  2. Performance-seeking portfolio – this portfolio seeks returns and is efficiently diversified across the different risk premia – disaggregation of investment returns


Over time the manager dynamically allocates to the hedging portfolio and performance seeking portfolio to ensure there is a high probability of meeting replacement income levels. There is no predetermined path. Investment decisions are made relative to increasing the probability of achieving a level of retirement income.

The Goal-hedging portfolio is a sophisticated fixed interest portfolio of duration risk (interest rate risk), high quality credit, and inflation linked securities. Nevertheless, investment decisions are not made relative to market indices nor necessarily a view on the outlook for interest rates and credit, they are made with the view to match future replacement requirements, matching of future cashflows. This is akin to what Insurance companies do to match their future liabilities (LDI).

The investment framework developed by EDHEC has intuitive appeal and is robust in the context of developing an investment solution for the retirement challenge. It looks to address the shortcoming of many Target Date Funds.


The EDHEC framework is a more efficient framework than the rule of thumbs that reduce the growth allocations towards defensive/income, and the income component is invested into market replicating cash and fixed income portfolios.

Nevertheless, and most importantly, the Goal Based Investment framework outlined by EDHEC focuses on the right goal, replacement income in retirement. The industry, by and large, has a too greater focus on accumulated wealth.

Accumulated wealth is important, but more importantly will it deliver the required replacement income in retirement.


In summary, the retirement investment solution needs to focus on generating a sufficient and stable stream of replacement income in retirement. This goal needs to be considered over the accumulation phase, such that hedging of future income requirements is undertaken prior to retirement (LDI), much like an insurance company does in undertaking a liability driven investing approach. Focusing purely on an accumulated capital value and management of market risk alone like many of the current Target Date Funds may lead to insufficient replacement of income in retirement for some investors.

Lastly, and not least, a good advice model is vital and technology also has a big role to play in the successful implementation of these strategies.
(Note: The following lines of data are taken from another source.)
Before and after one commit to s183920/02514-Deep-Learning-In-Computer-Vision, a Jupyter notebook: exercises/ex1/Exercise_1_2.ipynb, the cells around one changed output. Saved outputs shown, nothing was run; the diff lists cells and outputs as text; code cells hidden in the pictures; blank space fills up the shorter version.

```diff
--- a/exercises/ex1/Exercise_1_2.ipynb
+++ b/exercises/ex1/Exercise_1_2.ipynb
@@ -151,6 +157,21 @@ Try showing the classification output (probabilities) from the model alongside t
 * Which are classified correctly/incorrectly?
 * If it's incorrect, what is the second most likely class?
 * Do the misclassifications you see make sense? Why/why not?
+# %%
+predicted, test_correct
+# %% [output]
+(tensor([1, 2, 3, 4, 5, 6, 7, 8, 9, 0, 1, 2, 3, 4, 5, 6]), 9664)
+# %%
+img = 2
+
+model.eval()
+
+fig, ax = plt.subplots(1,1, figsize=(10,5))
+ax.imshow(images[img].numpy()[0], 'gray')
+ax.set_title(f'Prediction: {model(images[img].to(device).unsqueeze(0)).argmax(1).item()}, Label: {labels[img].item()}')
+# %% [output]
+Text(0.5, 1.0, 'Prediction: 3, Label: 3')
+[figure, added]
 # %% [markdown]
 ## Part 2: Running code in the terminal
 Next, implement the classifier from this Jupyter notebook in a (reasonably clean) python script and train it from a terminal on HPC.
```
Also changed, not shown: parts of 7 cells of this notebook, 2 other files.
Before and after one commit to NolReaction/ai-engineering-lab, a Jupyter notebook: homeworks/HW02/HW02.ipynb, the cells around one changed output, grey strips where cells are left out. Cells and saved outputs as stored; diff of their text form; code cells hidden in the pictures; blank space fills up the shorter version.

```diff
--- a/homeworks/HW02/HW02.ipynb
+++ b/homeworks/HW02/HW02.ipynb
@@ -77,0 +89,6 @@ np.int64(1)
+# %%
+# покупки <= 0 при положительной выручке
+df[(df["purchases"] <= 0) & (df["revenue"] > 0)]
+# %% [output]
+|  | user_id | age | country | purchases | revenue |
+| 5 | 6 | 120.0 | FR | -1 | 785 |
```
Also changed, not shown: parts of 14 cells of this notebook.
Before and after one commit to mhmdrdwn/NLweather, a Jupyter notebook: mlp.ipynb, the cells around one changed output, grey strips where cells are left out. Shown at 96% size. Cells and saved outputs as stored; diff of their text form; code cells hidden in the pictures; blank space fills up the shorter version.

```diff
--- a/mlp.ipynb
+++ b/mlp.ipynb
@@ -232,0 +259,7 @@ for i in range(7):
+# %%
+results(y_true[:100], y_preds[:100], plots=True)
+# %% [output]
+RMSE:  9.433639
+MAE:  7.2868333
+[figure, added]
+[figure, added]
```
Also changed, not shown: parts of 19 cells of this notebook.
Happy investing.


Global Investment Ideas from New Zealand. Building more Robust Investment Portfolios.


Please see my Disclosure Statement